• _REQUIRED WORK_:
Of the entries below, return only those lines from the line with "refactor(dashboard): drop the" to the line with "raw / 382 KB", exactly, both included.

• _MATERIAL FOR THIS TASK_:

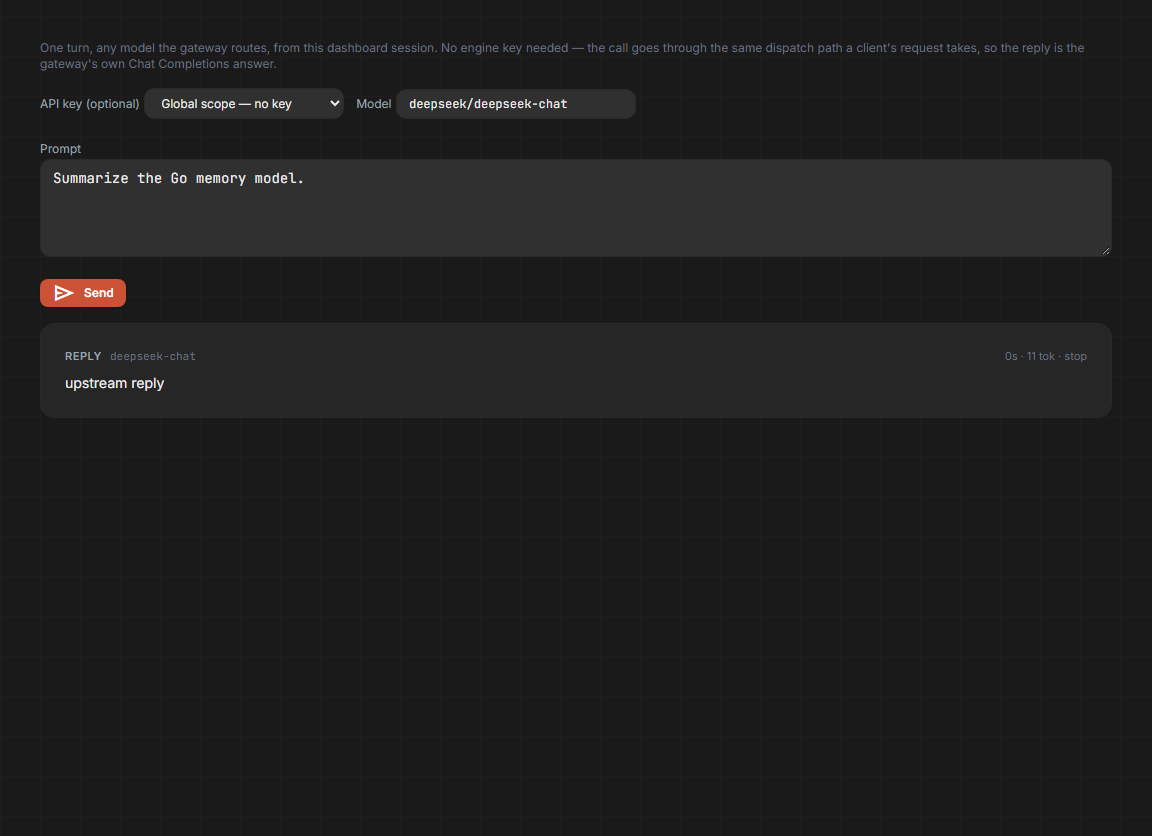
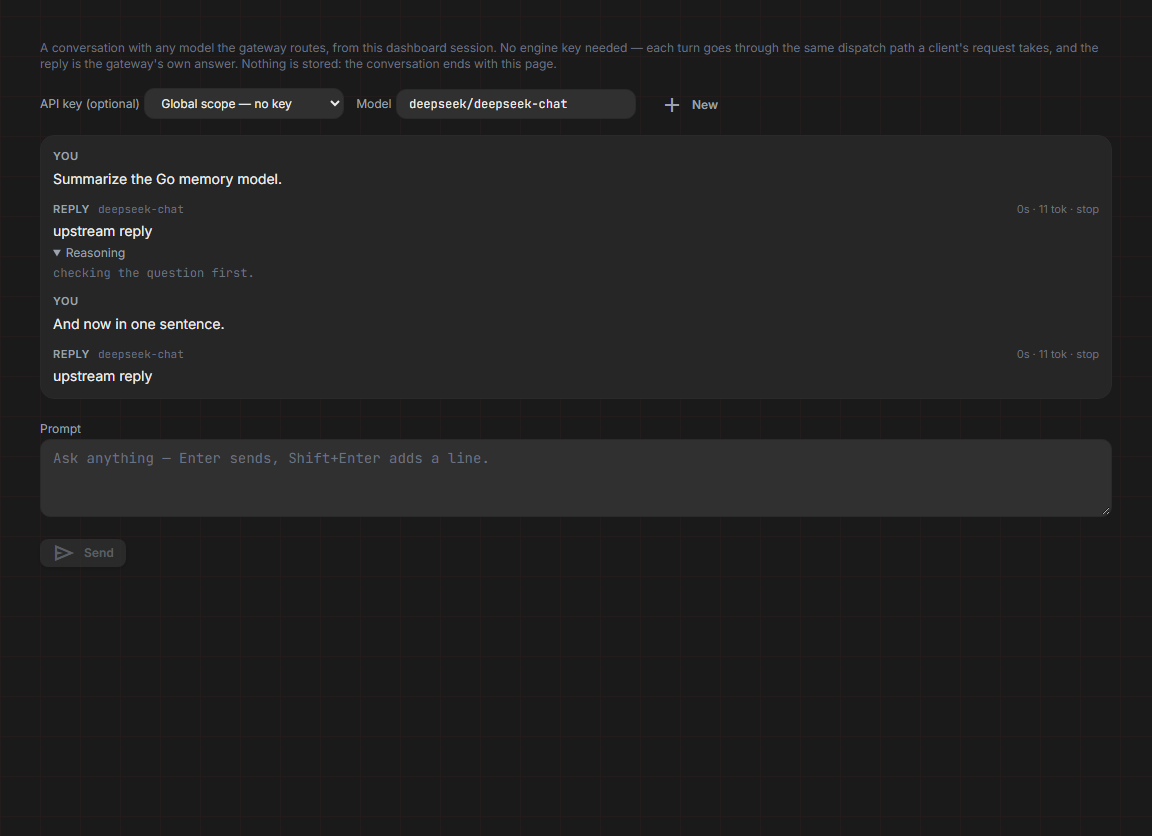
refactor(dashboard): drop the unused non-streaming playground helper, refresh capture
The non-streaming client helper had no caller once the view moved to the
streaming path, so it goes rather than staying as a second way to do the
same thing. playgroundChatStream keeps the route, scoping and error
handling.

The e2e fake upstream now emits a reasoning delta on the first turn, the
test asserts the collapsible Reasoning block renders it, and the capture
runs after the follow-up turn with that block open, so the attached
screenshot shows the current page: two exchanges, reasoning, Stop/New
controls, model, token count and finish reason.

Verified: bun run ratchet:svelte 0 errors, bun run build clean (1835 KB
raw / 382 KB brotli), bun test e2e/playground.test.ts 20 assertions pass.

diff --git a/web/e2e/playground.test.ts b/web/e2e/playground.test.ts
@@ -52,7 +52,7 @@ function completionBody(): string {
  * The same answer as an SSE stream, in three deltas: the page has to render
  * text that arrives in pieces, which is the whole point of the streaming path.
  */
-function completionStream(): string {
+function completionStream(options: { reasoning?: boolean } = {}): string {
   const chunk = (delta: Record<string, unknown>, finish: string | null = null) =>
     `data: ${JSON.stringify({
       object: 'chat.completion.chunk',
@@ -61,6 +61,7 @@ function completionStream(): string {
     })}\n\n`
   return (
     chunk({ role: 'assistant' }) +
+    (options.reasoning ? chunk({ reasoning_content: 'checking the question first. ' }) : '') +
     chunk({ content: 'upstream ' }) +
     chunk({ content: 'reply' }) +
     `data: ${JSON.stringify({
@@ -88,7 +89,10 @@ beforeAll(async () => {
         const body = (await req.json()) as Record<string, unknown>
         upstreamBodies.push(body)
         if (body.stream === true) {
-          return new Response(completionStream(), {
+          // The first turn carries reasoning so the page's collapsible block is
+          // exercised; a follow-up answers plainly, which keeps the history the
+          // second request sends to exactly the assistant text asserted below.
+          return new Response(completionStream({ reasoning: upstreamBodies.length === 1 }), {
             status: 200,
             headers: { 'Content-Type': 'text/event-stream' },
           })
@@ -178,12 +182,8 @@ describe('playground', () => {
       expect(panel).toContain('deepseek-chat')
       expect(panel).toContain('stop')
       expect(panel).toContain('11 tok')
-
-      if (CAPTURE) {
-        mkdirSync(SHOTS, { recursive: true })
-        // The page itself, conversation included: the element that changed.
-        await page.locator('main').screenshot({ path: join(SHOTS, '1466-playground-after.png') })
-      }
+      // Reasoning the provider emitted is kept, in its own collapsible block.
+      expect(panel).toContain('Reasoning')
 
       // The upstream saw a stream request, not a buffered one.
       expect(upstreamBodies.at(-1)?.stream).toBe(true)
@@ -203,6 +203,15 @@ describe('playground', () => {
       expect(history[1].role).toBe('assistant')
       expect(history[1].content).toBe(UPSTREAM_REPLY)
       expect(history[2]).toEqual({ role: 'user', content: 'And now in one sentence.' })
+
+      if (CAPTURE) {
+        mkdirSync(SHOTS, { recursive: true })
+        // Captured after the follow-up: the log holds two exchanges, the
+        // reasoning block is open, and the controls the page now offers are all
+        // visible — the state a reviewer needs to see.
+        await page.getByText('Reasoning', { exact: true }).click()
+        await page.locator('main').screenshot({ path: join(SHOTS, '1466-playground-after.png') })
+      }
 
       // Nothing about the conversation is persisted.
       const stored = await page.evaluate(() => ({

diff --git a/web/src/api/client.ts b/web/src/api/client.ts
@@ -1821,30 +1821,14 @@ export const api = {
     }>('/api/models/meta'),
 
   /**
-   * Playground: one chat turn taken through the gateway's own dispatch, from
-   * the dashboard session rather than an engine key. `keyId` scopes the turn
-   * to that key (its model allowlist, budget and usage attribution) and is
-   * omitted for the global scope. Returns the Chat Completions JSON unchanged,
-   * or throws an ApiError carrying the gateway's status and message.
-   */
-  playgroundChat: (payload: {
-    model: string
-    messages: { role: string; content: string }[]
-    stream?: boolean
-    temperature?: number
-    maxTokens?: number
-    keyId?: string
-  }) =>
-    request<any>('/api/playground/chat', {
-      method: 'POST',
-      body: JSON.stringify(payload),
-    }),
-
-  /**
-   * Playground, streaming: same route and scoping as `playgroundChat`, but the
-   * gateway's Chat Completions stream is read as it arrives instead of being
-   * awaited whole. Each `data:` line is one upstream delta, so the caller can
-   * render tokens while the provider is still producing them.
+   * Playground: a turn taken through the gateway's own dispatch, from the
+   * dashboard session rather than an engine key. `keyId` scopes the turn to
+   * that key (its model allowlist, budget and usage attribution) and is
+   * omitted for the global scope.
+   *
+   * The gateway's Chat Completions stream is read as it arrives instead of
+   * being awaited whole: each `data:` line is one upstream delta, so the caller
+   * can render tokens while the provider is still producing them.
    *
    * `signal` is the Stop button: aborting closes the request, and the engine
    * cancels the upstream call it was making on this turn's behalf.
* * *
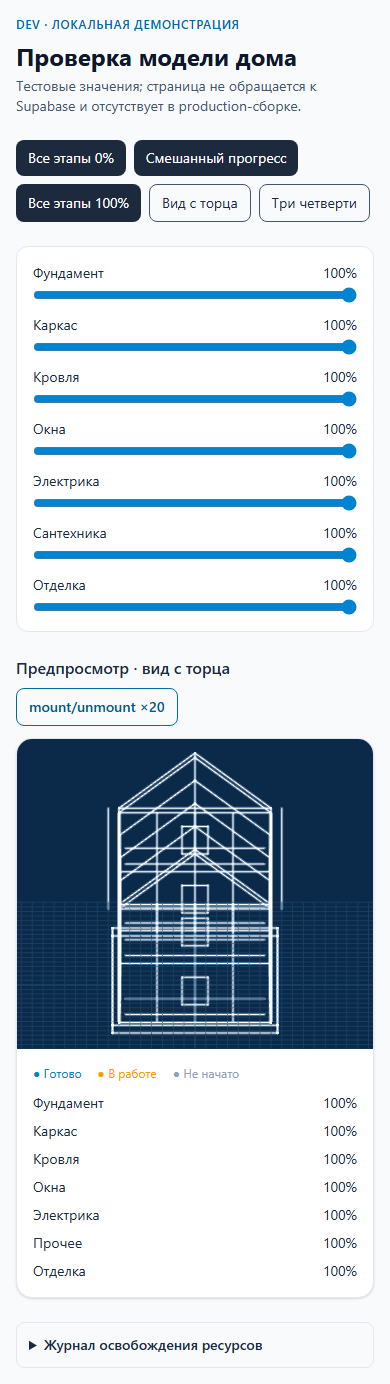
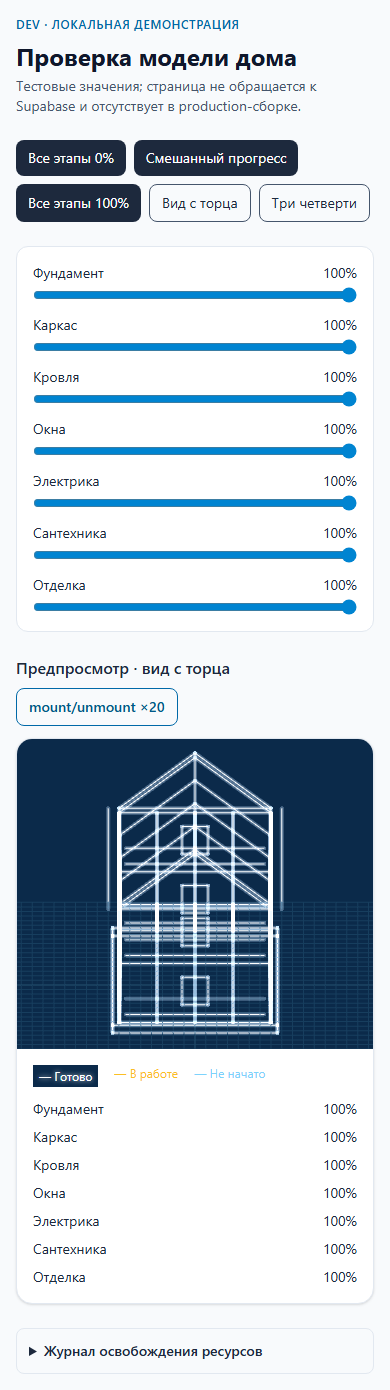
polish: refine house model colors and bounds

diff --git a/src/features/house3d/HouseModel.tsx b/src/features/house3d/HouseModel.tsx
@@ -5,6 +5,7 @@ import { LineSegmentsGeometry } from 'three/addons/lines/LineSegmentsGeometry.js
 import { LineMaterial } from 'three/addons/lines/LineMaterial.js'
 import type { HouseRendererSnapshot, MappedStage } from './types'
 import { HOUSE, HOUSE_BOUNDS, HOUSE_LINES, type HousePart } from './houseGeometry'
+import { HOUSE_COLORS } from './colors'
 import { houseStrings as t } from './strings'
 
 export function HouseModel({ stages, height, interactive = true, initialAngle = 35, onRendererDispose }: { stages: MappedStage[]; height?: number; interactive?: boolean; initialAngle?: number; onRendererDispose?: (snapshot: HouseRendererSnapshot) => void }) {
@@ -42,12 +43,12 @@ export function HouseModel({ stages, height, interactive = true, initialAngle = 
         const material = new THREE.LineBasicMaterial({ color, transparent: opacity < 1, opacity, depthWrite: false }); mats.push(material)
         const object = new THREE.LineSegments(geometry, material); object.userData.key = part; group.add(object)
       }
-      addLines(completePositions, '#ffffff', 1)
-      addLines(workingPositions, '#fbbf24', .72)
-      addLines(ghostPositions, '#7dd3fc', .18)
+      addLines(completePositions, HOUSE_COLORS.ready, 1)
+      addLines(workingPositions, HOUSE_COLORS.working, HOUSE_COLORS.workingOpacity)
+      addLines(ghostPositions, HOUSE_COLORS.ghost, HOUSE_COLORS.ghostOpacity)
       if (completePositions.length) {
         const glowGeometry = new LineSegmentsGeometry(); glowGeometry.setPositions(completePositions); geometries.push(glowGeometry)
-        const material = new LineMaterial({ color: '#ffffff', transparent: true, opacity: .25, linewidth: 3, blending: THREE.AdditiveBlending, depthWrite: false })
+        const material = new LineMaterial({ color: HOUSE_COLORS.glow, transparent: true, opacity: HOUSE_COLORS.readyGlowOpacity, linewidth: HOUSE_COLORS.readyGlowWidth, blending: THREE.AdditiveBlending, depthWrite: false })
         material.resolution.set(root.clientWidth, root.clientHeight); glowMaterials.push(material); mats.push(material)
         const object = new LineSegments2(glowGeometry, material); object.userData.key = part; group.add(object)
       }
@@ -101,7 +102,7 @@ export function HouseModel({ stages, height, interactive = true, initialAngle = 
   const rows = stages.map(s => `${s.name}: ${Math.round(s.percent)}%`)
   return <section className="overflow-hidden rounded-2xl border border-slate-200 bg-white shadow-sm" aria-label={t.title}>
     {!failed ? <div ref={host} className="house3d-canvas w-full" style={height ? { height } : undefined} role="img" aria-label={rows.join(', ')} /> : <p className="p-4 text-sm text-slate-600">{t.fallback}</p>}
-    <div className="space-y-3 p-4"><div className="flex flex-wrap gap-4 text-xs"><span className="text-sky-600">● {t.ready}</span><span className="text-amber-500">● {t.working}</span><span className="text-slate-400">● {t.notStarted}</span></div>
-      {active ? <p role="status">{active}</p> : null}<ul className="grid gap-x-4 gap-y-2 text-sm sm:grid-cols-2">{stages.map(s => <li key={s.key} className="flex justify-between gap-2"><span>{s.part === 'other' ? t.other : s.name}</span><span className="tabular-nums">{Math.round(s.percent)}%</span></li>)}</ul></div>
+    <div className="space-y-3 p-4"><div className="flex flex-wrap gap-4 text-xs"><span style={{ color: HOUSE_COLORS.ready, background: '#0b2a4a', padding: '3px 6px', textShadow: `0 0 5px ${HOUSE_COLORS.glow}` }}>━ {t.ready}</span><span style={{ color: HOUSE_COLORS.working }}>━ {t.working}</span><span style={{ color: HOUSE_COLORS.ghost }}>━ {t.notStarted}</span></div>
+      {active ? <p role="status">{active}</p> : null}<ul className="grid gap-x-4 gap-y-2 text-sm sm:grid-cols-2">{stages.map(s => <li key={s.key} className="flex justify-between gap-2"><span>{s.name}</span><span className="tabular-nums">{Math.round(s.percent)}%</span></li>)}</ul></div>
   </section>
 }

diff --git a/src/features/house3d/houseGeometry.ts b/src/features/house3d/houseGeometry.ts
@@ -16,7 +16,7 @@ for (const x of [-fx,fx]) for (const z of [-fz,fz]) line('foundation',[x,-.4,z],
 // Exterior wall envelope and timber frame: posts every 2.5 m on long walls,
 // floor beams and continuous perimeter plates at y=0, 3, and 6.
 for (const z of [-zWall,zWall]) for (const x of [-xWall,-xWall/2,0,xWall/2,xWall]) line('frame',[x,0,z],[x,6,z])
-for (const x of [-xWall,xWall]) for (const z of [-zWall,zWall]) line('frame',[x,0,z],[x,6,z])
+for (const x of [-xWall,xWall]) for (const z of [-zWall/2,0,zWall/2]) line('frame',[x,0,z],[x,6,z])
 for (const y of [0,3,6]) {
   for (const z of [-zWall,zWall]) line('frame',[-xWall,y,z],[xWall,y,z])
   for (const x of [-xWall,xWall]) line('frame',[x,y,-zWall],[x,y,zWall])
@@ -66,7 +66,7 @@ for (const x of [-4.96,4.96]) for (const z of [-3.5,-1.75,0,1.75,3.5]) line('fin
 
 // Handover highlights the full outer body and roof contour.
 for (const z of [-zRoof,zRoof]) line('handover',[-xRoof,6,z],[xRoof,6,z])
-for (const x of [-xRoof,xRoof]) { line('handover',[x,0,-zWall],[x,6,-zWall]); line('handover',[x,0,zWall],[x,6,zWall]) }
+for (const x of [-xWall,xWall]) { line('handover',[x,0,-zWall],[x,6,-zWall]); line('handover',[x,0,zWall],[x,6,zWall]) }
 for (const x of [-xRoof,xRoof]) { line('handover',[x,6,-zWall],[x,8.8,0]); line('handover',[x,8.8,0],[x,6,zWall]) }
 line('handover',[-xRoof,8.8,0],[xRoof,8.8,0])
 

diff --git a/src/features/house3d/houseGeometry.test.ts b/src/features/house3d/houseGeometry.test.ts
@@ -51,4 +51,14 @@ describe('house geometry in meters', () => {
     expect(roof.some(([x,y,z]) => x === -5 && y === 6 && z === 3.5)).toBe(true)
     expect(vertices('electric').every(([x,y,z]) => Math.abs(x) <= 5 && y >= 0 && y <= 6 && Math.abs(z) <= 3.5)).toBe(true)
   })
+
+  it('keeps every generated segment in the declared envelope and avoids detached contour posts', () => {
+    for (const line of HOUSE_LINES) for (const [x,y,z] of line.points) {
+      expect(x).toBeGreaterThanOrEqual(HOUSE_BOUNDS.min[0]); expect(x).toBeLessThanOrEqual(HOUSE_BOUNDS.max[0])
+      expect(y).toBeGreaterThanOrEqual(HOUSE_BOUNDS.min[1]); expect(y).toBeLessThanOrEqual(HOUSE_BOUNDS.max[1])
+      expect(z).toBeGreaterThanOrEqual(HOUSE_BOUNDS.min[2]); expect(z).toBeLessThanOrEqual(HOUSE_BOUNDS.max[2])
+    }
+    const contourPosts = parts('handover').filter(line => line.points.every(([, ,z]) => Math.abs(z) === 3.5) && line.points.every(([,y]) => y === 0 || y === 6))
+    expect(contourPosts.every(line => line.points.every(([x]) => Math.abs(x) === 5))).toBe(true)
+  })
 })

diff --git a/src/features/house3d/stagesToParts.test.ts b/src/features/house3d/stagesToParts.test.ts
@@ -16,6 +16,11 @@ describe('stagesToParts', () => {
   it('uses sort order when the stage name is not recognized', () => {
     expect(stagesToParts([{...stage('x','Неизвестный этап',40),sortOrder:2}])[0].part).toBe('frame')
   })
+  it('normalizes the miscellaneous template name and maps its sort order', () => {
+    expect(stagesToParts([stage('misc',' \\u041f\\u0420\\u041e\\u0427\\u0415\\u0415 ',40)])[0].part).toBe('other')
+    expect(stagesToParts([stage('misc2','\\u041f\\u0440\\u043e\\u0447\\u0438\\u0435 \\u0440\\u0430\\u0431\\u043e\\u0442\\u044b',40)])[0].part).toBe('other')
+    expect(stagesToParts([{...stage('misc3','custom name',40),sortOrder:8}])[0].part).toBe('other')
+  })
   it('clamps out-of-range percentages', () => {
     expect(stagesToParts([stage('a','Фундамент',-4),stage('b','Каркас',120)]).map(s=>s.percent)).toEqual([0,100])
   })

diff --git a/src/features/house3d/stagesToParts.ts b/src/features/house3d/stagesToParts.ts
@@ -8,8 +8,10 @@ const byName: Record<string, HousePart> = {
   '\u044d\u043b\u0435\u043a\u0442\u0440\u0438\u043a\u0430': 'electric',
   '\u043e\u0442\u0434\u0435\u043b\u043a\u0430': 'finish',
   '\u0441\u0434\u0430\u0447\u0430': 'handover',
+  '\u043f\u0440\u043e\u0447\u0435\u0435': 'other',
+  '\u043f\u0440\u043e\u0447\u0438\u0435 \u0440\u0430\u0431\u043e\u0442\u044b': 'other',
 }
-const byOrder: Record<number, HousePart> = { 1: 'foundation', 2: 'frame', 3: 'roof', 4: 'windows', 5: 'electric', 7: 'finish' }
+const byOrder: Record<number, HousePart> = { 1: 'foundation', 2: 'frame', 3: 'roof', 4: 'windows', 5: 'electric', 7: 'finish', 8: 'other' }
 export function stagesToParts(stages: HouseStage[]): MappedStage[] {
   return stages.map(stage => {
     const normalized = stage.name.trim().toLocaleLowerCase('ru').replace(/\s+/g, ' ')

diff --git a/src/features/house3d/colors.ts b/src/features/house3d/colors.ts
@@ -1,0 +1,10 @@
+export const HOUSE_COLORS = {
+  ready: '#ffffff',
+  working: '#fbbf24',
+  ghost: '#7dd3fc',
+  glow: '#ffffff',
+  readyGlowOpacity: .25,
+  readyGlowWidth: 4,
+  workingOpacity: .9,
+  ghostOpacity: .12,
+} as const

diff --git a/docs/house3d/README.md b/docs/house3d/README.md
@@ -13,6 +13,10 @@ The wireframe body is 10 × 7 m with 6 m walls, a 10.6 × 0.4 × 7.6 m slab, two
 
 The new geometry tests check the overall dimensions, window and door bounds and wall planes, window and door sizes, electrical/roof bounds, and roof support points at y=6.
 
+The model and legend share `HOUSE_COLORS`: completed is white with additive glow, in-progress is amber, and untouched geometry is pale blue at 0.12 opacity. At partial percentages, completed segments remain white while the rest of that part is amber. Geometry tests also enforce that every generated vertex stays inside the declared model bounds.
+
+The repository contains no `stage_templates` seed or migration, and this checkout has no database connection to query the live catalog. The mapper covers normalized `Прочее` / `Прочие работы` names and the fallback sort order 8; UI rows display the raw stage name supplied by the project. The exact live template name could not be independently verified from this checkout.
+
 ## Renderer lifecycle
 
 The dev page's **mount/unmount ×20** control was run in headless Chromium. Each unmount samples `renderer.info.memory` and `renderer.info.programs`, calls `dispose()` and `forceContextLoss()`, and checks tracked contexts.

• _ANSWER BOX_:
refactor(dashboard): drop the unused non-streaming playground helper, refresh capture
The non-streaming client helper had no caller once the view moved to the
streaming path, so it goes rather than staying as a second way to do the
same thing. playgroundChatStream keeps the route, scoping and error
handling.

The e2e fake upstream now emits a reasoning delta on the first turn, the
test asserts the collapsible Reasoning block renders it, and the capture
runs after the follow-up turn with that block open, so the attached
screenshot shows the current page: two exchanges, reasoning, Stop/New
controls, model, token count and finish reason.

Verified: bun run ratchet:svelte 0 errors, bun run build clean (1835 KB
raw / 382 KB brotli), bun test e2e/playground.test.ts 20 assertions pass.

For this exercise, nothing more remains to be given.